Austin-Bergstrom International Airport, a weather data collection site, recorded 15.7 inches of rain during September and October. That marks the seventh-highest rainfall total for the two months since records began in 1942, state climatologist John Nielsen-Gammon said.
“In September and October, we had plenty of moisture coming in from the Gulf of Mexico, and the most unusual part was how much of that moisture ended up being deposited in Texas as rain,” Nielsen-Gammon said. “(From) preliminary numbers, Texas as a whole had its fourth-wettest month on record in September and its third-wettest month on record in October.”
Historically, the two wettest months for Texas were May 2015 and August 2017, when Hurricane Harvey hit. While Nielsen-Gammon said the state rarely lacks moisture, this year’s heavy concentration of water vapor and moisture in Texas was attributed to cold fronts in Central Texas and storms in Mexico.
“We had several tropical cyclones make landfall over in western Mexico, and the moisture from those came across Mexico and into Texas,” Nielsen-Gammon said. “Although … most of our rain wasn’t from that mechanism, having a lot of moisture in the air makes it easier for thunderstorms to form without being killed by evaporation.”
Troy Kimmel, University and incident response meteorologist, said there have been several October and November floods over the past decade, making the recent rainfall not unusual but “outside what we would expect on an average basis.” Kimmel also said the rain came from a shift in seasonal patterns and the disappearance of upper-level high pressure, which ensnares heat and keeps rain at bay.
“Our weather was so dry just all summer long,” weather senior lecturer Kimmel said. “We didn’t get any rain, and we stayed that way. Then, all the sudden, the weather completely changed moods. A very drastic change occurred going into September and October and ended up being much wetter than usual, so when it comes down to it, (it’s) just a seasonal pattern change more than anything else.”
Cloud coverage from rain has created cooler weather in the Austin area. Kimmel said the temperature at the airport from Nov. 1 to Nov. 18 was about 2.5 degrees Fahrenheit below average, and the temperature for Camp Mabry, another weather data collection site, during the same time was about 4.4 degrees Fahrenheit below average.
Neuroscience sophomore Sydney Fischer said Austin residents are often ill-equipped for these cold temperatures.
“Maybe it’s because we aren’t marketed to buy winter clothes in this region, maybe it’s because we are so unsure of when the cold season starts here since it starts so suddenly, but I personally would love some kind of a cold weather countdown or month-ahead alert,” Fischer said.
Kimmel predicts this winter will be slightly wetter than usual, with a decent chance of ice and snow in Texas.

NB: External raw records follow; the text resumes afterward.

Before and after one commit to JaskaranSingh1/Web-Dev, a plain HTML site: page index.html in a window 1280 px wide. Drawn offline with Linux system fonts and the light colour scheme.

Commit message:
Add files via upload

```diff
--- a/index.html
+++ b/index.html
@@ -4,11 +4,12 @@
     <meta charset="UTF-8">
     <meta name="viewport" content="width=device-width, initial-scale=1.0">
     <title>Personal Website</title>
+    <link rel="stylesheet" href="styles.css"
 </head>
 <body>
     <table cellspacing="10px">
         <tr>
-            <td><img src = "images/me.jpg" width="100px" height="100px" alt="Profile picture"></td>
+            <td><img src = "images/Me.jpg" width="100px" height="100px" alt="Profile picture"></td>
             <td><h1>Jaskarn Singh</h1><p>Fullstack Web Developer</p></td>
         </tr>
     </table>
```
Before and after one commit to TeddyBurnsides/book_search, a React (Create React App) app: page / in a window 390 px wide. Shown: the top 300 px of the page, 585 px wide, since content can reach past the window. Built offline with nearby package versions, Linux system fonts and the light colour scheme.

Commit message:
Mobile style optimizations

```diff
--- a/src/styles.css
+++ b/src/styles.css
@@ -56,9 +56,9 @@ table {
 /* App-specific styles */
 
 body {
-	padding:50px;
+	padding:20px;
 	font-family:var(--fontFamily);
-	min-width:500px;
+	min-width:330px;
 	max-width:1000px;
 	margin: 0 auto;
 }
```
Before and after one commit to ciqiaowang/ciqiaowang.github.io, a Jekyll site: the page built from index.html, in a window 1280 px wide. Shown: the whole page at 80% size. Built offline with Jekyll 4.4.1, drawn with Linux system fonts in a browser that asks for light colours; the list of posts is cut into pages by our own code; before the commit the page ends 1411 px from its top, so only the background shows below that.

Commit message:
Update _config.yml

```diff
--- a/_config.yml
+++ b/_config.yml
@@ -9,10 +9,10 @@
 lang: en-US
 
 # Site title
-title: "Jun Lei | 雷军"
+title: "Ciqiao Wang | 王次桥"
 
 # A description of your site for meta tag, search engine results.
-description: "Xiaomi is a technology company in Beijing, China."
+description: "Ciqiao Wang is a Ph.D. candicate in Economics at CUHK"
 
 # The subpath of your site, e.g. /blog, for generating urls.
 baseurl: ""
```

“The one thing that is kind of interesting for this year is the fact that we’ve got the Pacific where it’s a little bit warmer; we’re sort of in a little bit of a warm phase,” Kimmel said. “But there are a lot of other factors coming into play as well, which suggests that the winter overall will probably be a little wetter than normal … and near to slightly below average on temperatures.”